But of course the novel is more about love than work.
Under ordinary circumstances, the two young heroines, with very different attitudes towards love and work, might not be friends, but they are related by marriage. Emmeline, a quiet, creative young businesswoman and part-owner of a travel agency, thrives on work. Cecilia, the widow of Emmeline’s brother, takes taxis and goes to parties. She doesn’t work.
Work isn’t the problem in To the North. The problem is love.
Cecilia and Emmeline share a house Emmeline found (because she is a travel agent, of course), in a street no one has ever heard of, in a slightly inconvenient neighborhood. Cecilia, an attractive, witty woman in her late twenties, still misses her late husband and stares often at his photograph. At parties she attracts many men, with whom she can’t seem to fall in love, and is especially annoyed by Julian, a kind, sophisticated, serious suitor. Emmeline co-owns a very odd travel agency: she and her partner are committed to sending clients to places they’ve never heard of, where being uncomfortable is part of the bargain, and almost chic.
The two young women love each other, but don’t understand each other. When Cecilia is overdrawn at the bank, she stops taking taxis, but she doesn’t like to stay home alone: she asks Emmeline if she won’t spend more money entertaining at home than going out.
Emmeline, on the other hand, doesn’t enjoy parties, doesn’t think about love, and spends most of her time thinking up new travel itineraries. She also reads in bed, and I must quote this next sentence because I know most of you will love it. “Nothing could be as dear as the circle of reading-light around her pillow.”
When Cecilia returns from a trip to Italy, Bowen unnervingly describes both her deep loneliness and her reveling in leisure.
Cecilia resumed life at high pressure: before she was into her bath two people had rung up to know whether she had arrived.
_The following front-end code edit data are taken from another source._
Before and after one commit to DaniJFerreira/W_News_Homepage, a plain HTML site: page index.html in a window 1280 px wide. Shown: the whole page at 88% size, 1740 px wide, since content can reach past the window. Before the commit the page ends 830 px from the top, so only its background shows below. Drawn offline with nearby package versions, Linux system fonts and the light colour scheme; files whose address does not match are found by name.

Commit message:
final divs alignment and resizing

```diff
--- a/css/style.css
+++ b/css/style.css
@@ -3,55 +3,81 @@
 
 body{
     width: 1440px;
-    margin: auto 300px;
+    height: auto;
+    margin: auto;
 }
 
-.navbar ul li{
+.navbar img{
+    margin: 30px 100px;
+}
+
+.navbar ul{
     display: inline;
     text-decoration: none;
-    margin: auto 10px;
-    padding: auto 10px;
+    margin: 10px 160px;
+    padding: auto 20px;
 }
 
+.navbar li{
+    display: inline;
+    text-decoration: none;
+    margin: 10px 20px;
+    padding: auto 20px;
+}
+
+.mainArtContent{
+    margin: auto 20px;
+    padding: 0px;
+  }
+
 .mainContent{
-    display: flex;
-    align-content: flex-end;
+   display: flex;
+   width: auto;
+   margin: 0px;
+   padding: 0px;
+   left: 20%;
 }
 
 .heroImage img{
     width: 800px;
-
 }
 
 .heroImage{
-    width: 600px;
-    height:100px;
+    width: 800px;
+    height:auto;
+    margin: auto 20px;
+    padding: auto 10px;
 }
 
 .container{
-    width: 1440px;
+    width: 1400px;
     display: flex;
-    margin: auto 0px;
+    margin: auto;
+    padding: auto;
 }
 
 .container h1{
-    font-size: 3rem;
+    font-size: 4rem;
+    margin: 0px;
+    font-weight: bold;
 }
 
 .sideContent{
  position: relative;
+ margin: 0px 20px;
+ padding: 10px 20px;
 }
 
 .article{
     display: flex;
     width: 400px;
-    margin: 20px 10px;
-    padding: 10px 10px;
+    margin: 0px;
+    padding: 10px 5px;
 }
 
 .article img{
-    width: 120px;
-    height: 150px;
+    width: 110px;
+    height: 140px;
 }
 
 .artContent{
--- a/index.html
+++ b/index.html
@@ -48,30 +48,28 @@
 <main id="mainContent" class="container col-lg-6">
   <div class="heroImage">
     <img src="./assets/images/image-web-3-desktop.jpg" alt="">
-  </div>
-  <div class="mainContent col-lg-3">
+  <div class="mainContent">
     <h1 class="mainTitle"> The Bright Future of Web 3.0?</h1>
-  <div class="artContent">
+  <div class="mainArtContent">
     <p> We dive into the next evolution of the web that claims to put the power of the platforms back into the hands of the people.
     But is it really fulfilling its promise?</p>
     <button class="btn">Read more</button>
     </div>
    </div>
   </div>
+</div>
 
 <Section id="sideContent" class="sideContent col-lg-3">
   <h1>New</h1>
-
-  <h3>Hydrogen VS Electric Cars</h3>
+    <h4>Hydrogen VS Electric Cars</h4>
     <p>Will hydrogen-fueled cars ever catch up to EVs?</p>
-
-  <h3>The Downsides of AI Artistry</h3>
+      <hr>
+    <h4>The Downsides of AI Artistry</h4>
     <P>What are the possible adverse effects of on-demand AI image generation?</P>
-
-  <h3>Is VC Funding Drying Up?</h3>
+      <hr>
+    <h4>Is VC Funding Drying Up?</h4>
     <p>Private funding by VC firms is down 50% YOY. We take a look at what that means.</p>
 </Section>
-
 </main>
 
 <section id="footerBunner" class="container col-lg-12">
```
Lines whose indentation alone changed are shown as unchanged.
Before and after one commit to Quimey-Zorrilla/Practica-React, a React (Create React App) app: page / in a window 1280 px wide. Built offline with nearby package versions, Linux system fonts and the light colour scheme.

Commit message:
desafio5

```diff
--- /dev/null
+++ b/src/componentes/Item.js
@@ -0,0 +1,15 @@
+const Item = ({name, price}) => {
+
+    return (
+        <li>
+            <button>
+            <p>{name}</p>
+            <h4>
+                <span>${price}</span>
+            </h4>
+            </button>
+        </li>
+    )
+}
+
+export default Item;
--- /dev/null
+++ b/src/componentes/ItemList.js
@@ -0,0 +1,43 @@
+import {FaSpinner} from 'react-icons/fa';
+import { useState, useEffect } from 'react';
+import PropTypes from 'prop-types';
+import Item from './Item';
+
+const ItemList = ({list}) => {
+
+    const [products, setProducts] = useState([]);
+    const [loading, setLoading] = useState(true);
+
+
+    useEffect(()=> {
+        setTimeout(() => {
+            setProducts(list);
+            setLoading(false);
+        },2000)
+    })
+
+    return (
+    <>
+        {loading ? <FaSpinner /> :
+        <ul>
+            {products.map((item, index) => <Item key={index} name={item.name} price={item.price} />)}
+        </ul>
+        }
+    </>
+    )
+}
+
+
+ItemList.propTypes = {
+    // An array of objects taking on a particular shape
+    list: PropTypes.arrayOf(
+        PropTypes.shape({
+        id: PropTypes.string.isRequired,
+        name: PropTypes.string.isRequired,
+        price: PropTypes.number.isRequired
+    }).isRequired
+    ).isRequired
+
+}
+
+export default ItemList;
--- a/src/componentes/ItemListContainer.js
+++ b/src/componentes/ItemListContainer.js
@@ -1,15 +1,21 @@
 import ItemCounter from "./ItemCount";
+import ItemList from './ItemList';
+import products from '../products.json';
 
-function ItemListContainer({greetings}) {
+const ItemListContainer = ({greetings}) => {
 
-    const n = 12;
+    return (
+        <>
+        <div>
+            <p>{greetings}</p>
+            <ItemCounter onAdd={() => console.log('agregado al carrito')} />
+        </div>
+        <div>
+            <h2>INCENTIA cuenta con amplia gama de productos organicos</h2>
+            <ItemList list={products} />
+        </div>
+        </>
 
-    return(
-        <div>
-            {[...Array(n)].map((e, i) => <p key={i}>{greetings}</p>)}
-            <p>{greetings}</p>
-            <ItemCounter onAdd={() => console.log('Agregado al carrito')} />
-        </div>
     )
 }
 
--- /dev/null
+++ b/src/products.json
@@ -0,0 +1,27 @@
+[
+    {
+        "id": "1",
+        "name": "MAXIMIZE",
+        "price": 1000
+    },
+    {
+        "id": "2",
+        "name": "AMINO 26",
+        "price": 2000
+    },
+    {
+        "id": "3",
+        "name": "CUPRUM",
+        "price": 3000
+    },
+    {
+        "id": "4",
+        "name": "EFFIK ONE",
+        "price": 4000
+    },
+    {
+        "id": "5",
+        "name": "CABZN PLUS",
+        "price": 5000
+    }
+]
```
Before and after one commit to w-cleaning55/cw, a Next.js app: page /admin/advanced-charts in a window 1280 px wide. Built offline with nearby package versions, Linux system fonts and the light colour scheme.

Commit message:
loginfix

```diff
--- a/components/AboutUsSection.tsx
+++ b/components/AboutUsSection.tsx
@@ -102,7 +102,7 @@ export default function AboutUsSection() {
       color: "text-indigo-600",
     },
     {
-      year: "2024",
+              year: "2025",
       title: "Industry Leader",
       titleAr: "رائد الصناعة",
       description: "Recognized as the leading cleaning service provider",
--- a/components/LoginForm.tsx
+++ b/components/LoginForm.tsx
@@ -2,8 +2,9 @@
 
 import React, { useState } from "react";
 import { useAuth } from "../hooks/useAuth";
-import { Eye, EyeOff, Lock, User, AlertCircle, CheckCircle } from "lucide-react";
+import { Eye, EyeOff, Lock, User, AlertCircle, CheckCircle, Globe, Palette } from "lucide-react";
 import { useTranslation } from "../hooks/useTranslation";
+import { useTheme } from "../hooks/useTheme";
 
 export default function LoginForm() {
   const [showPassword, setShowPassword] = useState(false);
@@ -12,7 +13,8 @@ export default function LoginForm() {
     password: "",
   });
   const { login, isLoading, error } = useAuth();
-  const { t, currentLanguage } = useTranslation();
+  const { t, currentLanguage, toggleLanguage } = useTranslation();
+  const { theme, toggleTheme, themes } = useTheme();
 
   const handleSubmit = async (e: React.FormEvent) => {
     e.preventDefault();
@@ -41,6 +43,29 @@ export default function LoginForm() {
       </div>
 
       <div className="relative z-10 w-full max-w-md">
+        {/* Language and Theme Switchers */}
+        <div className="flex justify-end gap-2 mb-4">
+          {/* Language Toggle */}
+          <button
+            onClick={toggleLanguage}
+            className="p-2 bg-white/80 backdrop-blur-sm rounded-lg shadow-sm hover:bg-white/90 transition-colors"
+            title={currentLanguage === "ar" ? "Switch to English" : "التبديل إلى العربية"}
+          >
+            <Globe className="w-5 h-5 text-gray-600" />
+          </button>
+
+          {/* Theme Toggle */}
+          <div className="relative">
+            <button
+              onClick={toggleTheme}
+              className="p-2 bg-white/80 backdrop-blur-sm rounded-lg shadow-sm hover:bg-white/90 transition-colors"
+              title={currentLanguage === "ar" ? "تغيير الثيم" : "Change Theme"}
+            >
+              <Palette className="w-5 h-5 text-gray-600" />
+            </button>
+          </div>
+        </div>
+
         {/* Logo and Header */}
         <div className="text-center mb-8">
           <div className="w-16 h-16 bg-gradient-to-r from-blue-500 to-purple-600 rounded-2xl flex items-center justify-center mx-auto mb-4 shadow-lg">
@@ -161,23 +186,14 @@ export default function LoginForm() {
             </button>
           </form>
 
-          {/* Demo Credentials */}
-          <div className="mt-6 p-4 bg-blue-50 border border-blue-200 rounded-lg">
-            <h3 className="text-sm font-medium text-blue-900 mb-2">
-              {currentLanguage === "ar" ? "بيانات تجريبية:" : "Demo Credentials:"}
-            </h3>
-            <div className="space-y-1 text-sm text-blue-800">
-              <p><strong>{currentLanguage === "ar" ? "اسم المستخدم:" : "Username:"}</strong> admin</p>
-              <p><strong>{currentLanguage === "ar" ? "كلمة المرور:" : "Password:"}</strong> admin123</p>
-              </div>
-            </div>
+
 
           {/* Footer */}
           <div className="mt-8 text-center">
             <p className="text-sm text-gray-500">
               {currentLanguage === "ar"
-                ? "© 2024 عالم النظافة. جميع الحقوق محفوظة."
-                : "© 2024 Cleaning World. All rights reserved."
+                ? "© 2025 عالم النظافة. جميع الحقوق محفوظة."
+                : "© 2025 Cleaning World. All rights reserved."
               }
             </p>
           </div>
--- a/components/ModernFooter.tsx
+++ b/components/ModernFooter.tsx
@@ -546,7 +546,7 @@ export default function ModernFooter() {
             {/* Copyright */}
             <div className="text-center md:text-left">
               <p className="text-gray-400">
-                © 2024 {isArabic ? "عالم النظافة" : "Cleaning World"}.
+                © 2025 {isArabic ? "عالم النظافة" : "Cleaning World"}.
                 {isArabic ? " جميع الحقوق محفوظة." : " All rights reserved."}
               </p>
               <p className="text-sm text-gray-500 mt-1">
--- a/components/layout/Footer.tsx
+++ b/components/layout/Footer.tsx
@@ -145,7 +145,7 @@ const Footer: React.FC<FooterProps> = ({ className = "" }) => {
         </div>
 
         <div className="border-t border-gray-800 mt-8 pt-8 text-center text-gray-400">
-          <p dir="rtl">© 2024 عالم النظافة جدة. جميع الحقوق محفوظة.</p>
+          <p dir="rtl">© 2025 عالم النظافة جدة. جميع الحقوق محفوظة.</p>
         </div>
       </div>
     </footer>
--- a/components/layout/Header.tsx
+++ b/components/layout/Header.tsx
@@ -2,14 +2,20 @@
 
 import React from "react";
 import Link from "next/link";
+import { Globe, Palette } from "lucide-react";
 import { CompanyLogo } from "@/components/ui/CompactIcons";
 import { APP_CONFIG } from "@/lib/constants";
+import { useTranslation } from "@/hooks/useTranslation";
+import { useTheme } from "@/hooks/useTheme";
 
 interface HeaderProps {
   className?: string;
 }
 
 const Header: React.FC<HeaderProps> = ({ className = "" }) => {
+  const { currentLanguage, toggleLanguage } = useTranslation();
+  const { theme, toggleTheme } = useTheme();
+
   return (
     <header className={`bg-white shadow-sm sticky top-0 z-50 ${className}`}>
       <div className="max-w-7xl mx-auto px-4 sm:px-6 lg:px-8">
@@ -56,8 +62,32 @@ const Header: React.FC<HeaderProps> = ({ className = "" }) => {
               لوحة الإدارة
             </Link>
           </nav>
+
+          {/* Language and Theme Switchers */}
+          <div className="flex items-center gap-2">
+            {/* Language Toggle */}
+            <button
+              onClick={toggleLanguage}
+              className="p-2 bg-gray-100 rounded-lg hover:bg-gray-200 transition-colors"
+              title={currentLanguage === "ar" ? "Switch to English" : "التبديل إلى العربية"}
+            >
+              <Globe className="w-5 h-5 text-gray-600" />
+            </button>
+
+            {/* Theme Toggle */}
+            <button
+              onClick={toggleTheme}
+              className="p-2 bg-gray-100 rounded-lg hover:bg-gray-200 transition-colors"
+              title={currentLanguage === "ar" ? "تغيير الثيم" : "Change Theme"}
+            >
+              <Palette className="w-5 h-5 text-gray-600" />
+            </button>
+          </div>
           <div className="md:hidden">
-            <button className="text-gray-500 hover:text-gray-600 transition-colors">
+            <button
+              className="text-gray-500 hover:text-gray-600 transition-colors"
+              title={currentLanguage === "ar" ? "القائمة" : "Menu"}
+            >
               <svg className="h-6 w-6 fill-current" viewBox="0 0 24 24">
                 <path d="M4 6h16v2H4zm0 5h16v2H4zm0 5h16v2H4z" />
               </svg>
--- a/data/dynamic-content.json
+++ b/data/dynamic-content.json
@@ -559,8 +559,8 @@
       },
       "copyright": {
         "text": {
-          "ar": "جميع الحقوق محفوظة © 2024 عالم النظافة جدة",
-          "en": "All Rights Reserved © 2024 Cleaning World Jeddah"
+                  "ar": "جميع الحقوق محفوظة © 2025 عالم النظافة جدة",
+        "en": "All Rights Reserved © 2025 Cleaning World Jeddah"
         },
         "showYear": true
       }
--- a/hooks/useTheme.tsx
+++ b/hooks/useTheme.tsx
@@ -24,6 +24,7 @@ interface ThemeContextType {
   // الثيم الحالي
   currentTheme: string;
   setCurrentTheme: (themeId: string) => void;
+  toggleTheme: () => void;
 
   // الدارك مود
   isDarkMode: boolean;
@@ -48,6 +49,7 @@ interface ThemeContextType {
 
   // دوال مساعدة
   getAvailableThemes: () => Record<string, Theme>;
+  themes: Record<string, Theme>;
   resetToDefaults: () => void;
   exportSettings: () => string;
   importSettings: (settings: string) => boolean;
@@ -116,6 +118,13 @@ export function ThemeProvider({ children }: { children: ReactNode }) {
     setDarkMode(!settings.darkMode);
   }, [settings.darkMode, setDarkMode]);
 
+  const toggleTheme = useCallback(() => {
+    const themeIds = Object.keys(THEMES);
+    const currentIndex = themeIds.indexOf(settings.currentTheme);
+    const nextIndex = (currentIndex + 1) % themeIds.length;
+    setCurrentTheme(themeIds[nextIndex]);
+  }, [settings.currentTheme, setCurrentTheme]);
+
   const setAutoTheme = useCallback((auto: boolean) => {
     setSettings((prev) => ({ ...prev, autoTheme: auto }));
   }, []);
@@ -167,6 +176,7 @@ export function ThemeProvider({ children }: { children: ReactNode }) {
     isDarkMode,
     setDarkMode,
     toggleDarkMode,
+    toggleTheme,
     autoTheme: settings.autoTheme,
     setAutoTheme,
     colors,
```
Then–as she could not bear to miss anyone–she was called twice from her bath to the telephone, and stood steaming and talking, while patches of damp from her skin came through her wrapper. It would have been sad to return unnoticed. All the same, as she lay turning on with her toe more and more hot water, melancholy invaded her. She thought how at sunset the little hills lapped like waves round Urbino, and having brought her whole pile of letters into her bath with her read them, all blotchy with steam, with tears in her eyes, dropping sodden envelopes on to the bath-room floor.”
It is Cecilia’s meeting on a train with Markie, an aggressive, power-hungry barrister, that disrupts their menage. It is not Cecilia who falls in love with him: she drops him soon, summing him up as an upstart and cad. Emmeline, who has never been in love with anyone, falls for him: she finds him very funny, enjoys his attention, and doesn’t understand his determination not to commit. She doesn’t tell Cecilia she is seeing him.
Emmeline’s relationship with him of course hurts her commitment to work. Markie is cruel to her: she almost blacks out his cruelties. Her looks fade. When he tells her he will never marry her, when he mocks the special arrangements she has made for a dinner, she is breathless but manages to ignore it. No amount of hurt will tell her he’s not for her.
As in all of Bowen’s novels, her elegant, poetic, vivid style almost obscures the plot. If you don’t like style, Bowen is not for you. In fact, Bowen seems to laugh at her own inimitable, gorgeous sentences in the passage below, Emmeline’s response to a long speech by Cecilia about Julian.
She had sat staring so fixedly at Cecilia that Cecilia had disappeared; instead, she had seen spinning sentences, little cogs interlocked, each clicking each other round.”
One of the best novels of the summer, one of the best novels I’ve ever read, and yes, it makes my If I Were Oprah Book Club.